Play DI: compile time versus runtime

Scala’s Play Framework provides a runtime dependency injection mechanism by default, courtesy of Google Guice. The framework is built with flexibility in mind however, and so allows developers to replace the default application loader with a custom one that allows dependencies to be resolved at compile time. More details on this technique can be found here.

For the last couple of weeks, basically since reading Loïc’s blog post, I’d been working under the impression that compile time DI is a safer, and therefore better, approach. Having just spent a rather unhappy day trying to functionally test non-trivial implementations, I’m no longer convinced. In this post, I’m going to put forward my arguments for both cases in the hope that it will help me make up my mind.

Why compile time?

As developers, we like to fail early, especially before our application gets anywhere near a user. Resolving dependencies at compile time ensures that issues with dependencies are apparent earlier.

On the face of it, it appears that compile time DI provides more explicit control over what is injected. That is definitely appealing when you want to provide alternative implementations. By contrast, Play’s runtime DI implementation uses annotations and an element of automated discovery.

Why runtime?

Providing a custom ApplicationLoader creates an overhead in terms of boilerplate code compared to Guice’s @Inject annotation. Because the ApplicationLoader is responsible for assembling the router, adding a controller (even if it has no dependencies) involves updating the ApplicationLoader to pass the new controller to the router’s constructor. This could become unwieldy for larger applications with a granular constructor structure.

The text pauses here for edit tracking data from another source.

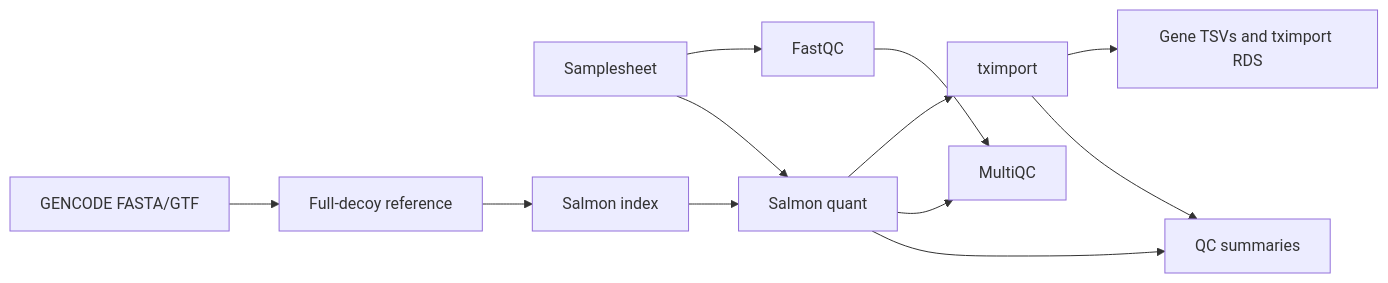
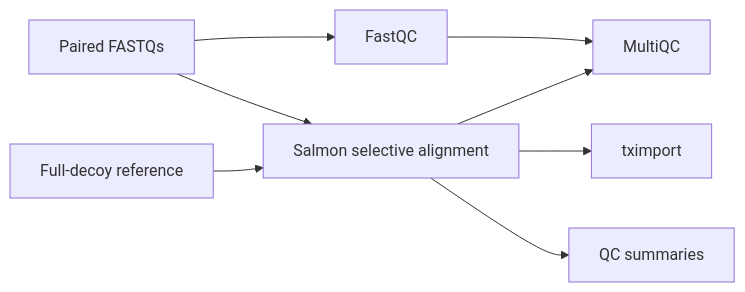
One commit to Thokas99/simple-nextflow-salmon changed the diagram in README.md. Above: the diagram before and after it, drawn with Mermaid. The commit also changed other lines of this file and 20 other files, not shown here.

````diff
--- a/README.md
+++ b/README.md
@@ -13,14 +14,10 @@
 ```mermaid
 flowchart LR
-  S[Samplesheet] --> F[FastQC]
-  S --> Q[Salmon quant]
-  R[GENCODE FASTA/GTF] --> D[Full-decoy reference]
-  D --> I[Salmon index]
-  I --> Q
-  Q --> T[tximport]
-  Q --> M[MultiQC]
-  F --> M
-  T --> O[Gene TSVs and tximport RDS]
-  Q --> C[QC summaries]
-  T --> C
+  A[Paired FASTQs] --> B[FastQC]
+  A --> C[Salmon selective alignment]
+  R[Full-decoy reference] --> C
+  C --> D[tximport]
+  C --> E[QC summaries]
+  B --> F[MultiQC]
+  C --> F
 ```
````
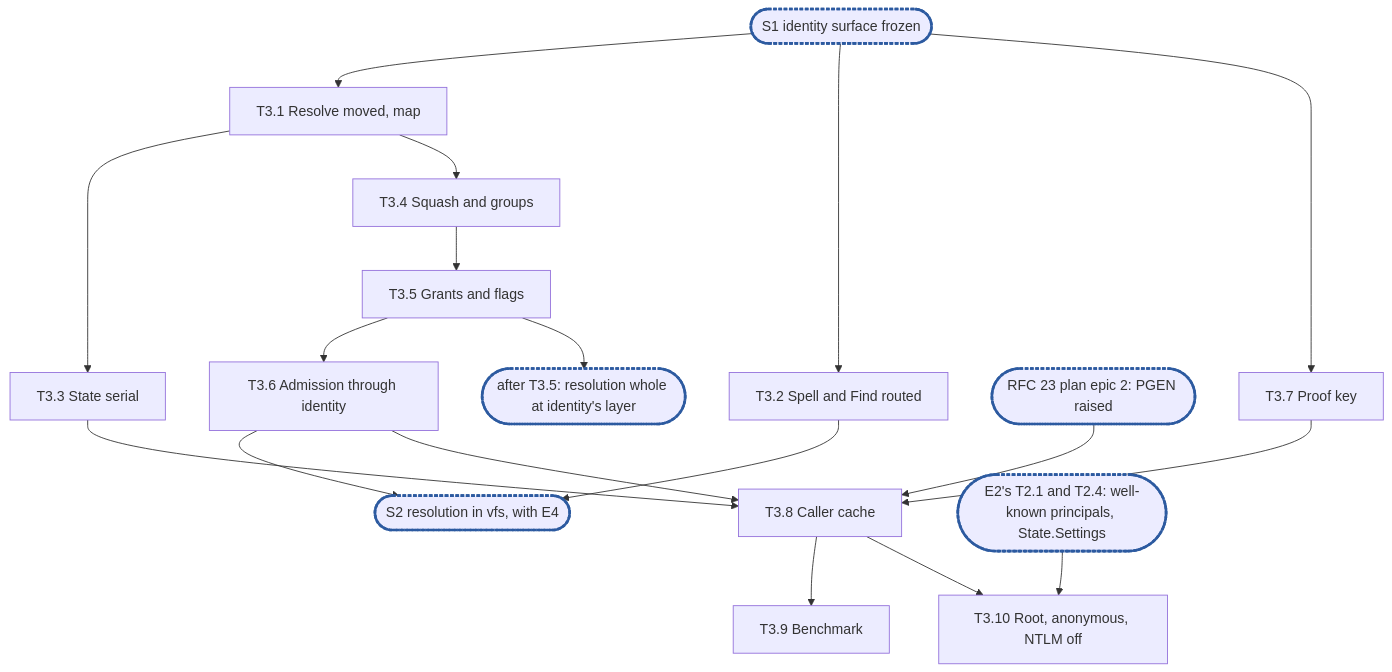
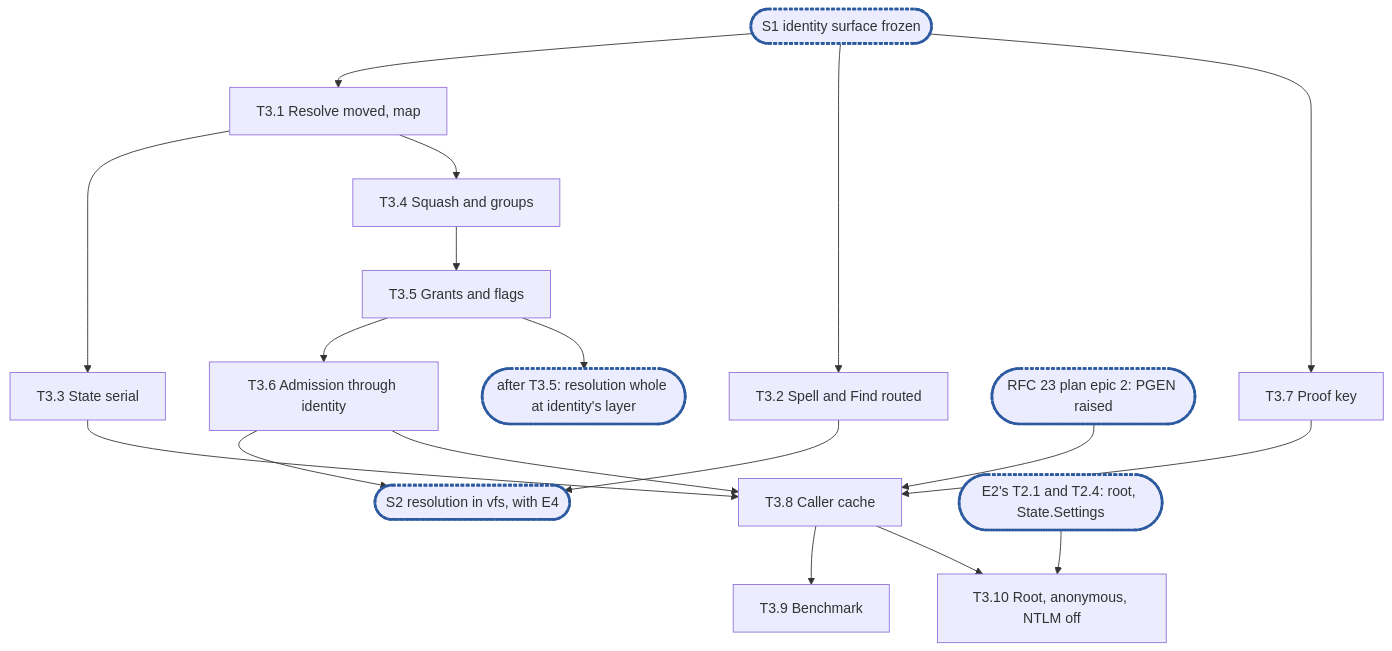
One commit to cubbit/dittofs changed the diagram in docs/internals/planning/rfc-18-identity-epic3.md. Above: the diagram before and after it, drawn with Mermaid. The commit also changed other lines of this file, not shown here.

````diff
--- a/docs/internals/planning/rfc-18-identity-epic3.md
+++ b/docs/internals/planning/rfc-18-identity-epic3.md
@@ -560,16 +597,16 @@
 ```mermaid
 flowchart TD
   S1(["S1 identity surface frozen"]):::sync --> T3_1["T3.1 Resolve moved, map"]
   S1 --> T3_2["T3.2 Spell and Find routed"]
   T3_1 --> T3_3["T3.3 State serial"]
   T3_1 --> T3_4["T3.4 Squash and groups"] --> T3_5["T3.5 Grants and flags"] --> T3_6["T3.6 Admission through identity"]
   S1 --> T3_7["T3.7 Proof key"]
   T3_2 & T3_6 --> S2(["S2 resolution in vfs, with E4"]):::sync
   X1(["RFC 23 plan epic 2: PGEN raised"]):::sync --> T3_8
   T3_3 & T3_6 & T3_7 --> T3_8["T3.8 Caller cache"]
   T3_8 --> T3_9["T3.9 Benchmark"]
-  E2(["E2's T2.1 and T2.4: well-known principals, State.Settings"]):::sync --> T3_10["T3.10 Root, anonymous, NTLM off"]
+  E2(["E2's T2.1 and T2.4: root, State.Settings"]):::sync --> T3_10["T3.10 Root, anonymous, NTLM off"]
   T3_8 --> T3_10
   T3_5 --> C1(["after T3.5: resolution whole at identity's layer"]):::sync
   classDef sync stroke:#2c5aa0,stroke-width:3px,stroke-dasharray:4 2
 ```
````
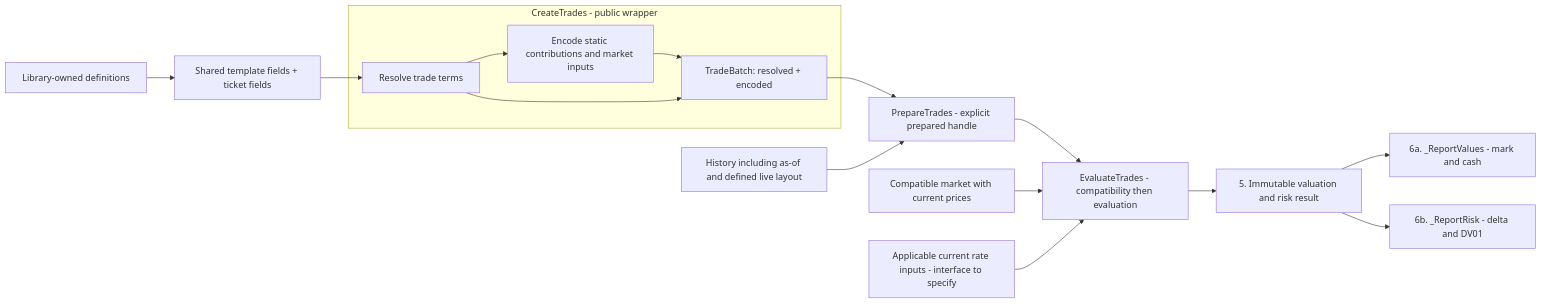
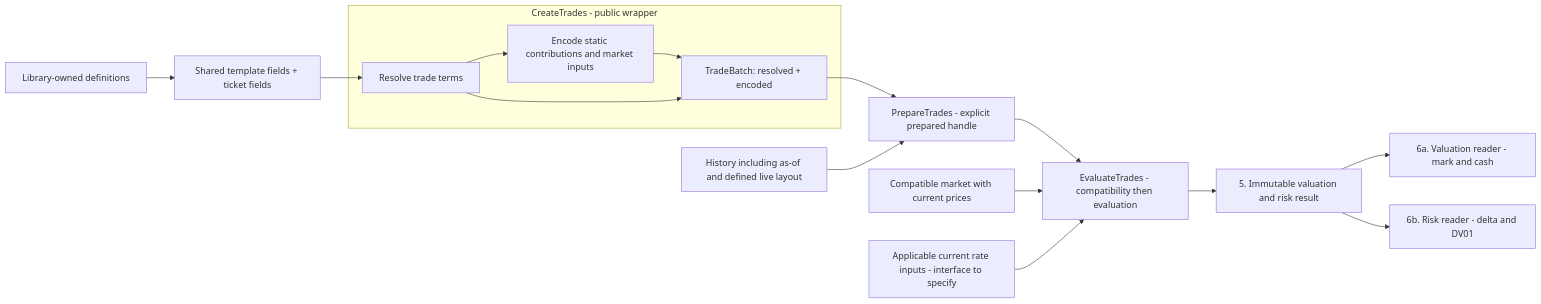
The diagram in docs/engineering-tickets/trade-valuation-pipeline/README.md (gobbles404/catalyst), drawn with Mermaid before and after one commit. The commit also changed other lines of this file and 33 other files, not shown here.

````diff
--- a/docs/engineering-tickets/trade-valuation-pipeline/README.md
+++ b/docs/engineering-tickets/trade-valuation-pipeline/README.md
@@ -71,18 +77,18 @@
 ```mermaid
 flowchart LR
     I[Library-owned definitions] --> A[Shared template fields + ticket fields]
     A --> B
     subgraph CT[CreateTrades - public wrapper]
         B[Resolve trade terms] --> C[Encode static contributions and market inputs]
         C --> T[TradeBatch: resolved + encoded]
         B --> T
     end
     T --> D[PrepareTrades - explicit prepared handle]
     H[History including as-of and defined live layout] --> D
     D --> E[EvaluateTrades - compatibility then evaluation]
     P[Compatible market with current prices] --> E
     Q[Applicable current rate inputs - interface to specify] --> E
     E --> R[5. Immutable valuation and risk result]
-    R --> V[6a. _ReportValues - mark and cash]
-    R --> K[6b. _ReportRisk - delta and DV01]
+    R --> V[6a. Valuation reader - mark and cash]
+    R --> K[6b. Risk reader - delta and DV01]
 ```
````
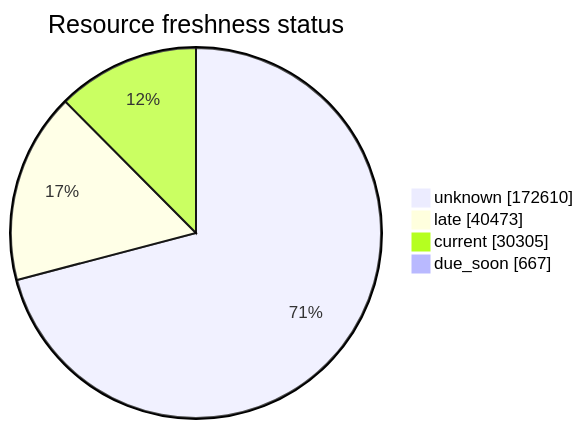
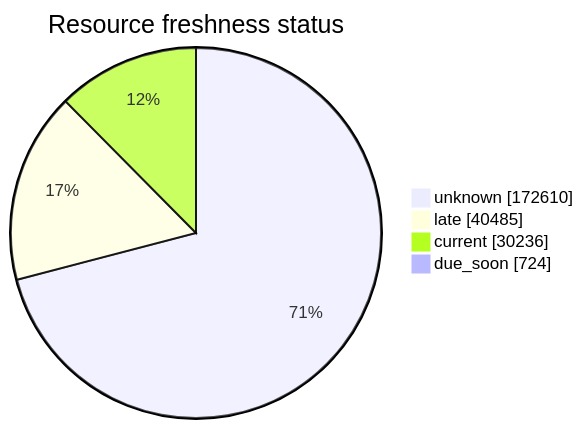
One commit to open-data/analytics-corporate-reporting changed the third of 5 diagrams in FreshCheck/README.md. Above: the diagram before and after it, drawn with Mermaid. The commit also changed other lines of this file and 3 other files, not shown here.

````diff
--- a/FreshCheck/README.md
+++ b/FreshCheck/README.md
@@ -78,7 +78,7 @@
 ```mermaid
 pie showData title Resource freshness status
     "unknown": 172610
-    "late": 40473
-    "current": 30305
-    "due_soon": 667
+    "late": 40485
+    "current": 30236
+    "due_soon": 724
 ```
````
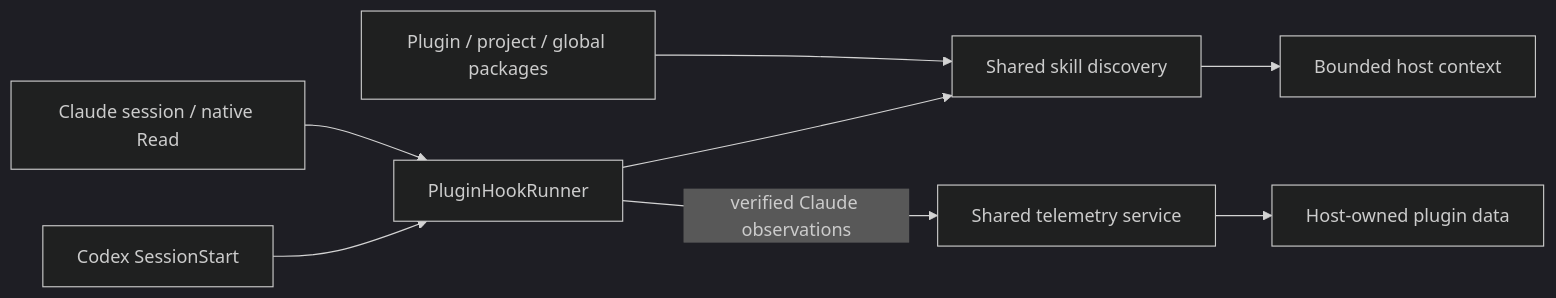
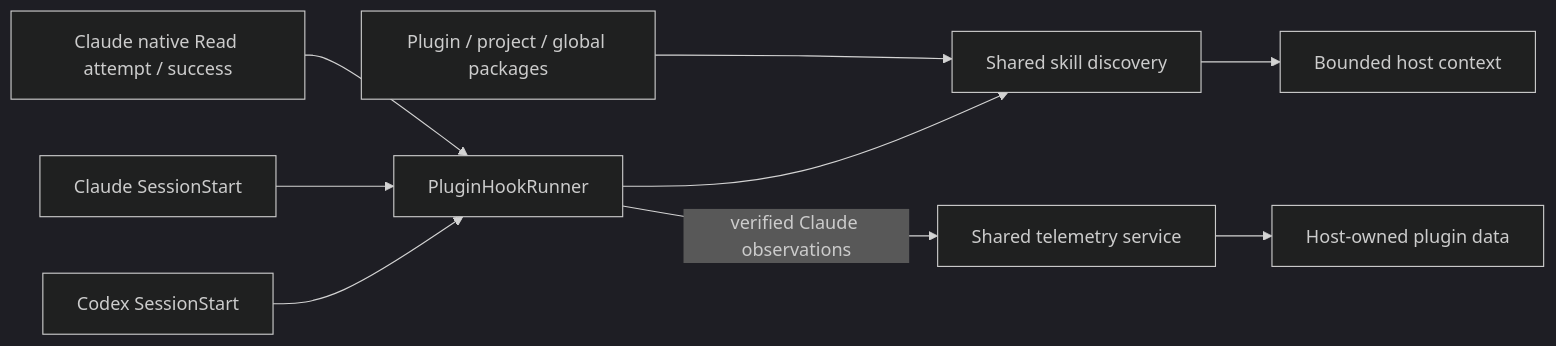
One commit to i-9-ai/skills changed the fourth of 8 diagrams in docs/Architecture.md. Above: the diagram before and after it, drawn with Mermaid (dark theme). The commit also changed other lines of this file and 10 other files, not shown here.

Commit message:
docs: refresh current skill entry-path diagrams

````diff
--- a/docs/Architecture.md
+++ b/docs/Architecture.md
@@ -71,10 +105,11 @@
 ```mermaid
 flowchart LR
     Codex[Codex SessionStart] --> Runner[PluginHookRunner]
-    Claude[Claude session / native Read] --> Runner
+    Claude[Claude SessionStart] --> Runner
+    Read[Claude native Read attempt / success] --> Runner
     Runner --> Discovery[Shared skill discovery]
     Collections[Plugin / project / global packages] --> Discovery
     Discovery --> Overview[Bounded host context]
     Runner -->|verified Claude observations| Telemetry[Shared telemetry service]
     Telemetry --> Data[Host-owned plugin data]
 ```
````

Failing early may not be as much of a valid argument if the application has a suite of functional and integration tests that properly cover the production dependencies, and that suite of tests is used early. Using configuration rather than dependencies to manage the application’s boundaries means that production dependencies can be used fairly early in the pipeline, so failures should be easy to catch with automated CI tooling.

Next steps

Obviously this is a bit of a hand wavy opinion piece, but hopefully it will bring up some more viewpoints. For me, I think the next step is going to be to produce a more detailed examination, with working examples of both approaches handling non-trivial scenarios.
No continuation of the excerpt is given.